> [WHAT YOU HAVE TO DO]:
Below is a block of records; please copy all of them exactly.

- - - - -

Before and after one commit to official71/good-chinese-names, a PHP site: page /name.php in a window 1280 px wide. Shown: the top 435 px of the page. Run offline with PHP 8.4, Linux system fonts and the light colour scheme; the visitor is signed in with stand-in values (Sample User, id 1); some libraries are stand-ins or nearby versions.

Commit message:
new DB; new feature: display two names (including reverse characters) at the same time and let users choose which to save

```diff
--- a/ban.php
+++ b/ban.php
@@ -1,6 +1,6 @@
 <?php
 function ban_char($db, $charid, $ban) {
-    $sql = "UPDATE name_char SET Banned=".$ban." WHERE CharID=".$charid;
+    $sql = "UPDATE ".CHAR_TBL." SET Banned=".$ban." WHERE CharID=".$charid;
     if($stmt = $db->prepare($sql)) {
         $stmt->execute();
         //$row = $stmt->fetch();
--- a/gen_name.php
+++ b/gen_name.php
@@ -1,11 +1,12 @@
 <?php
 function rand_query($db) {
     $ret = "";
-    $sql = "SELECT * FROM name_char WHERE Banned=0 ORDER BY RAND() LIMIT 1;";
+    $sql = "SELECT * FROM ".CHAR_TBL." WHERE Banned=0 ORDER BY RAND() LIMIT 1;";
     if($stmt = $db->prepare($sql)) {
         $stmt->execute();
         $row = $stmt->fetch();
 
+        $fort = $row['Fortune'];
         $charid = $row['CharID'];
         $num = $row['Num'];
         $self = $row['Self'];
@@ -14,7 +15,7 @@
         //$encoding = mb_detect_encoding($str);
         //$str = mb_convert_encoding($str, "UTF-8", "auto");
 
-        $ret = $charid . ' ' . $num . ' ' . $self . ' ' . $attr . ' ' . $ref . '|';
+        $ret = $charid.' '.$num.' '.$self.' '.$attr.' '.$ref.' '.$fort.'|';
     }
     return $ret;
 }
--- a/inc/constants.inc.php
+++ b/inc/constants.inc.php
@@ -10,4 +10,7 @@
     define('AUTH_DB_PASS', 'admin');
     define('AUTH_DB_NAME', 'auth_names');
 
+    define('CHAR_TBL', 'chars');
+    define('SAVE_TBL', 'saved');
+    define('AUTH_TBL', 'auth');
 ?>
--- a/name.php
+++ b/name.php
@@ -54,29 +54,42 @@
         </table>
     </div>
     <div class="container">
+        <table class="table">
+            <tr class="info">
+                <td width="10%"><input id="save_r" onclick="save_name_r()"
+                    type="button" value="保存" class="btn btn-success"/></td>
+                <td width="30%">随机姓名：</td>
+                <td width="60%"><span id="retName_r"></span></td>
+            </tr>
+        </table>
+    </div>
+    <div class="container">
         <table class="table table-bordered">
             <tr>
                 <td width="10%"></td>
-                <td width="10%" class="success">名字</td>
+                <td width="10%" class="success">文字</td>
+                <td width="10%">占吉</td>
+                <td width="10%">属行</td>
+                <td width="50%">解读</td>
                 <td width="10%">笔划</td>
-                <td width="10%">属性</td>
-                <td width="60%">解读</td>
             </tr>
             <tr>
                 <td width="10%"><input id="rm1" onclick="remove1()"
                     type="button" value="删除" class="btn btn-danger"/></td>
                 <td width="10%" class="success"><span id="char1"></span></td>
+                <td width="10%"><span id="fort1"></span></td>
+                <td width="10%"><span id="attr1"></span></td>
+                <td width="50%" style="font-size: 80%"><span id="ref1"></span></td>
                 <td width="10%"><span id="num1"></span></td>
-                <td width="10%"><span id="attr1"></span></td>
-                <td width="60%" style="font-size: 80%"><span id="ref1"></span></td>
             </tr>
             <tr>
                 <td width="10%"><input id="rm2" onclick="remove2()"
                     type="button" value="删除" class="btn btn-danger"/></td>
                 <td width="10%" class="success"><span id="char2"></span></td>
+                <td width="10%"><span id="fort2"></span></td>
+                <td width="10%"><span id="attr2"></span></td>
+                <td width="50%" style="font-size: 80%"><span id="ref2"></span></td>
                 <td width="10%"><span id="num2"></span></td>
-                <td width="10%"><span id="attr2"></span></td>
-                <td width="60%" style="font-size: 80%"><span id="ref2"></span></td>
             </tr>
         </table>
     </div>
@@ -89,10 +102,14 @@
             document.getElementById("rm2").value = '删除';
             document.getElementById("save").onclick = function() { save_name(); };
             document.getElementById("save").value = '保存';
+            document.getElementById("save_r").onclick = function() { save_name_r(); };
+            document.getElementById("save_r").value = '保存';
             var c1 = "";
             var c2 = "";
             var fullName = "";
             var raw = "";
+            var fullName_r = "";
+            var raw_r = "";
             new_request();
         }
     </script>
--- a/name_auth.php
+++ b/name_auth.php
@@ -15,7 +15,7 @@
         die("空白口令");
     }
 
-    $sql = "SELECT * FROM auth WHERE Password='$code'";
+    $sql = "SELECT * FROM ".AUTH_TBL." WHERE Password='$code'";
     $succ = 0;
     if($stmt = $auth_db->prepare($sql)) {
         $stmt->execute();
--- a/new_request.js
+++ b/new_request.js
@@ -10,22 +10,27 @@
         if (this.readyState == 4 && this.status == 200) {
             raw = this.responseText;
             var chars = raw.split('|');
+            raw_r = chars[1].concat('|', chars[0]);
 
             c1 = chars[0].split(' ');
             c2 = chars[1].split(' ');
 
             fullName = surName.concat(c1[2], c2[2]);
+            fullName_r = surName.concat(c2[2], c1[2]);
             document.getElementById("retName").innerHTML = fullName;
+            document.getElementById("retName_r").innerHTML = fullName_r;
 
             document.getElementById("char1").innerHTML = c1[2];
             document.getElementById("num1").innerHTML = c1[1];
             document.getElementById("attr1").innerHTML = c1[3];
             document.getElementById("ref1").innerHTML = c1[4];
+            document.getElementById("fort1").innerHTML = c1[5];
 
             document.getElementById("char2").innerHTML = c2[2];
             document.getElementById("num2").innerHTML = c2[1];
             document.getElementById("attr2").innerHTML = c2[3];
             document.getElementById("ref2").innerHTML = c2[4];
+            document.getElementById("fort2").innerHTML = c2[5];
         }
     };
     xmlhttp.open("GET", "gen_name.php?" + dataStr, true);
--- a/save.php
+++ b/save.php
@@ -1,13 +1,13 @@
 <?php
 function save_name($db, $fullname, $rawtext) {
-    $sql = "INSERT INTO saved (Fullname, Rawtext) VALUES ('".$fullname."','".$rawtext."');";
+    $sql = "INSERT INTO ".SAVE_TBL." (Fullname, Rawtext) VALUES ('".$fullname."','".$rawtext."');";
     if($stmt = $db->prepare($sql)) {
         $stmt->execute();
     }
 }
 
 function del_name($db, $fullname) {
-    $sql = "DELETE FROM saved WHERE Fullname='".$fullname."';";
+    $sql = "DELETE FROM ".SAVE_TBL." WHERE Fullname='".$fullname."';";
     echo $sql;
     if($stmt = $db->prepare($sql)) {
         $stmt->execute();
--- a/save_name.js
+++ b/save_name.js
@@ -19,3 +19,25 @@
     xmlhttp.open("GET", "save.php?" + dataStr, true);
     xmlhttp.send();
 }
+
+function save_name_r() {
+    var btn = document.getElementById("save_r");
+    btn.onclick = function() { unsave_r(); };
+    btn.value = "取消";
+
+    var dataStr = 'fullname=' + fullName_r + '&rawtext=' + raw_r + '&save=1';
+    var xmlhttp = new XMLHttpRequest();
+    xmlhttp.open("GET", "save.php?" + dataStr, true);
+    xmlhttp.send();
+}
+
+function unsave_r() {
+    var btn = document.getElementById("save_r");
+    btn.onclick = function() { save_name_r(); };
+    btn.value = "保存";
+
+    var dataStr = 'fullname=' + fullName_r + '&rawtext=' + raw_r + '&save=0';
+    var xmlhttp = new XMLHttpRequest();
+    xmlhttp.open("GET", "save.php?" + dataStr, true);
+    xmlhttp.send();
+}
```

- - - - -

> [TASK ANSWER]:
Before and after one commit to official71/good-chinese-names, a PHP site: page /name.php in a window 1280 px wide. Shown: the top 435 px of the page. Run offline with PHP 8.4, Linux system fonts and the light colour scheme; the visitor is signed in with stand-in values (Sample User, id 1); some libraries are stand-ins or nearby versions.

Commit message:
new DB; new feature: display two names (including reverse characters) at the same time and let users choose which to save

```diff
--- a/ban.php
+++ b/ban.php
@@ -1,6 +1,6 @@
 <?php
 function ban_char($db, $charid, $ban) {
-    $sql = "UPDATE name_char SET Banned=".$ban." WHERE CharID=".$charid;
+    $sql = "UPDATE ".CHAR_TBL." SET Banned=".$ban." WHERE CharID=".$charid;
     if($stmt = $db->prepare($sql)) {
         $stmt->execute();
         //$row = $stmt->fetch();
--- a/gen_name.php
+++ b/gen_name.php
@@ -1,11 +1,12 @@
 <?php
 function rand_query($db) {
     $ret = "";
-    $sql = "SELECT * FROM name_char WHERE Banned=0 ORDER BY RAND() LIMIT 1;";
+    $sql = "SELECT * FROM ".CHAR_TBL." WHERE Banned=0 ORDER BY RAND() LIMIT 1;";
     if($stmt = $db->prepare($sql)) {
         $stmt->execute();
         $row = $stmt->fetch();
 
+        $fort = $row['Fortune'];
         $charid = $row['CharID'];
         $num = $row['Num'];
         $self = $row['Self'];
@@ -14,7 +15,7 @@
         //$encoding = mb_detect_encoding($str);
         //$str = mb_convert_encoding($str, "UTF-8", "auto");
 
-        $ret = $charid . ' ' . $num . ' ' . $self . ' ' . $attr . ' ' . $ref . '|';
+        $ret = $charid.' '.$num.' '.$self.' '.$attr.' '.$ref.' '.$fort.'|';
     }
     return $ret;
 }
--- a/inc/constants.inc.php
+++ b/inc/constants.inc.php
@@ -10,4 +10,7 @@
     define('AUTH_DB_PASS', 'admin');
     define('AUTH_DB_NAME', 'auth_names');
 
+    define('CHAR_TBL', 'chars');
+    define('SAVE_TBL', 'saved');
+    define('AUTH_TBL', 'auth');
 ?>
--- a/name.php
+++ b/name.php
@@ -54,29 +54,42 @@
         </table>
     </div>
     <div class="container">
+        <table class="table">
+            <tr class="info">
+                <td width="10%"><input id="save_r" onclick="save_name_r()"
+                    type="button" value="保存" class="btn btn-success"/></td>
+                <td width="30%">随机姓名：</td>
+                <td width="60%"><span id="retName_r"></span></td>
+            </tr>
+        </table>
+    </div>
+    <div class="container">
         <table class="table table-bordered">
             <tr>
                 <td width="10%"></td>
-                <td width="10%" class="success">名字</td>
+                <td width="10%" class="success">文字</td>
+                <td width="10%">占吉</td>
+                <td width="10%">属行</td>
+                <td width="50%">解读</td>
                 <td width="10%">笔划</td>
-                <td width="10%">属性</td>
-                <td width="60%">解读</td>
             </tr>
             <tr>
                 <td width="10%"><input id="rm1" onclick="remove1()"
                     type="button" value="删除" class="btn btn-danger"/></td>
                 <td width="10%" class="success"><span id="char1"></span></td>
+                <td width="10%"><span id="fort1"></span></td>
+                <td width="10%"><span id="attr1"></span></td>
+                <td width="50%" style="font-size: 80%"><span id="ref1"></span></td>
                 <td width="10%"><span id="num1"></span></td>
-                <td width="10%"><span id="attr1"></span></td>
-                <td width="60%" style="font-size: 80%"><span id="ref1"></span></td>
             </tr>
             <tr>
                 <td width="10%"><input id="rm2" onclick="remove2()"
                     type="button" value="删除" class="btn btn-danger"/></td>
                 <td width="10%" class="success"><span id="char2"></span></td>
+                <td width="10%"><span id="fort2"></span></td>
+                <td width="10%"><span id="attr2"></span></td>
+                <td width="50%" style="font-size: 80%"><span id="ref2"></span></td>
                 <td width="10%"><span id="num2"></span></td>
-                <td width="10%"><span id="attr2"></span></td>
-                <td width="60%" style="font-size: 80%"><span id="ref2"></span></td>
             </tr>
         </table>
     </div>
@@ -89,10 +102,14 @@
             document.getElementById("rm2").value = '删除';
             document.getElementById("save").onclick = function() { save_name(); };
             document.getElementById("save").value = '保存';
+            document.getElementById("save_r").onclick = function() { save_name_r(); };
+            document.getElementById("save_r").value = '保存';
             var c1 = "";
             var c2 = "";
             var fullName = "";
             var raw = "";
+            var fullName_r = "";
+            var raw_r = "";
             new_request();
         }
     </script>
--- a/name_auth.php
+++ b/name_auth.php
@@ -15,7 +15,7 @@
         die("空白口令");
     }
 
-    $sql = "SELECT * FROM auth WHERE Password='$code'";
+    $sql = "SELECT * FROM ".AUTH_TBL." WHERE Password='$code'";
     $succ = 0;
     if($stmt = $auth_db->prepare($sql)) {
         $stmt->execute();
--- a/new_request.js
+++ b/new_request.js
@@ -10,22 +10,27 @@
         if (this.readyState == 4 && this.status == 200) {
             raw = this.responseText;
             var chars = raw.split('|');
+            raw_r = chars[1].concat('|', chars[0]);
 
             c1 = chars[0].split(' ');
             c2 = chars[1].split(' ');
 
             fullName = surName.concat(c1[2], c2[2]);
+            fullName_r = surName.concat(c2[2], c1[2]);
             document.getElementById("retName").innerHTML = fullName;
+            document.getElementById("retName_r").innerHTML = fullName_r;
 
             document.getElementById("char1").innerHTML = c1[2];
             document.getElementById("num1").innerHTML = c1[1];
             document.getElementById("attr1").innerHTML = c1[3];
             document.getElementById("ref1").innerHTML = c1[4];
+            document.getElementById("fort1").innerHTML = c1[5];
 
             document.getElementById("char2").innerHTML = c2[2];
             document.getElementById("num2").innerHTML = c2[1];
             document.getElementById("attr2").innerHTML = c2[3];
             document.getElementById("ref2").innerHTML = c2[4];
+            document.getElementById("fort2").innerHTML = c2[5];
         }
     };
     xmlhttp.open("GET", "gen_name.php?" + dataStr, true);
--- a/save.php
+++ b/save.php
@@ -1,13 +1,13 @@
 <?php
 function save_name($db, $fullname, $rawtext) {
-    $sql = "INSERT INTO saved (Fullname, Rawtext) VALUES ('".$fullname."','".$rawtext."');";
+    $sql = "INSERT INTO ".SAVE_TBL." (Fullname, Rawtext) VALUES ('".$fullname."','".$rawtext."');";
     if($stmt = $db->prepare($sql)) {
         $stmt->execute();
     }
 }
 
 function del_name($db, $fullname) {
-    $sql = "DELETE FROM saved WHERE Fullname='".$fullname."';";
+    $sql = "DELETE FROM ".SAVE_TBL." WHERE Fullname='".$fullname."';";
     echo $sql;
     if($stmt = $db->prepare($sql)) {
         $stmt->execute();
--- a/save_name.js
+++ b/save_name.js
@@ -19,3 +19,25 @@
     xmlhttp.open("GET", "save.php?" + dataStr, true);
     xmlhttp.send();
 }
+
+function save_name_r() {
+    var btn = document.getElementById("save_r");
+    btn.onclick = function() { unsave_r(); };
+    btn.value = "取消";
+
+    var dataStr = 'fullname=' + fullName_r + '&rawtext=' + raw_r + '&save=1';
+    var xmlhttp = new XMLHttpRequest();
+    xmlhttp.open("GET", "save.php?" + dataStr, true);
+    xmlhttp.send();
+}
+
+function unsave_r() {
+    var btn = document.getElementById("save_r");
+    btn.onclick = function() { save_name_r(); };
+    btn.value = "保存";
+
+    var dataStr = 'fullname=' + fullName_r + '&rawtext=' + raw_r + '&save=0';
+    var xmlhttp = new XMLHttpRequest();
+    xmlhttp.open("GET", "save.php?" + dataStr, true);
+    xmlhttp.send();
+}
```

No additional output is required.